--- RECORD SET Enclosed Below ---

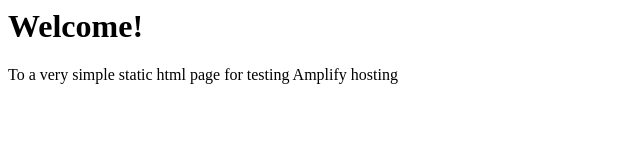
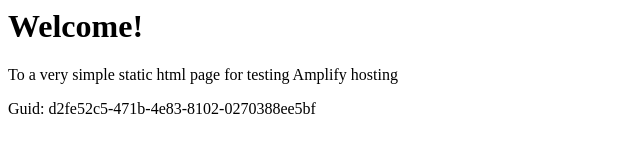
Before and after one commit to aws-aemilia-cdg/Github-PR-Commit-Integration-Test-DoNotTouch-Gith-OKSLNVO2-v1-preprod-eu-west-3, a website: page src/index.html in a window 1280 px wide. Shown: the whole page, without its empty margins (0-640 px from the left). Drawn offline with Linux system fonts and the light colour scheme.

Commit message:
commit from integ tests

```diff
--- a/src/index.html
+++ b/src/index.html
@@ -1,3 +1,5 @@
+
+
 <html lang="en">
 
 <head>
@@ -10,6 +12,6 @@
 <body>
     <h1>Welcome!</h1>
     <p>To a very simple static html page for testing Amplify hosting</p>
-</body>
+    <p>Guid: d2fe52c5-471b-4e83-8102-0270388ee5bf</p></body>
 
 </html>
```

--- End of Enclosed RECORD SET ---

### YOUR INSTRUCTIONS
Only an exact copy of the records, free of images, belongs in the answer.

### EXERCISE OUTPUT
Before and after one commit to aws-aemilia-cdg/Github-PR-Commit-Integration-Test-DoNotTouch-Gith-OKSLNVO2-v1-preprod-eu-west-3, a website: page src/index.html in a window 1280 px wide. Shown: the whole page, without its empty margins (0-640 px from the left). Drawn offline with Linux system fonts and the light colour scheme.

Commit message:
commit from integ tests

```diff
--- a/src/index.html
+++ b/src/index.html
@@ -1,3 +1,5 @@
+
+
 <html lang="en">
 
 <head>
@@ -10,6 +12,6 @@
 <body>
     <h1>Welcome!</h1>
     <p>To a very simple static html page for testing Amplify hosting</p>
-</body>
+    <p>Guid: d2fe52c5-471b-4e83-8102-0270388ee5bf</p></body>
 
 </html>
```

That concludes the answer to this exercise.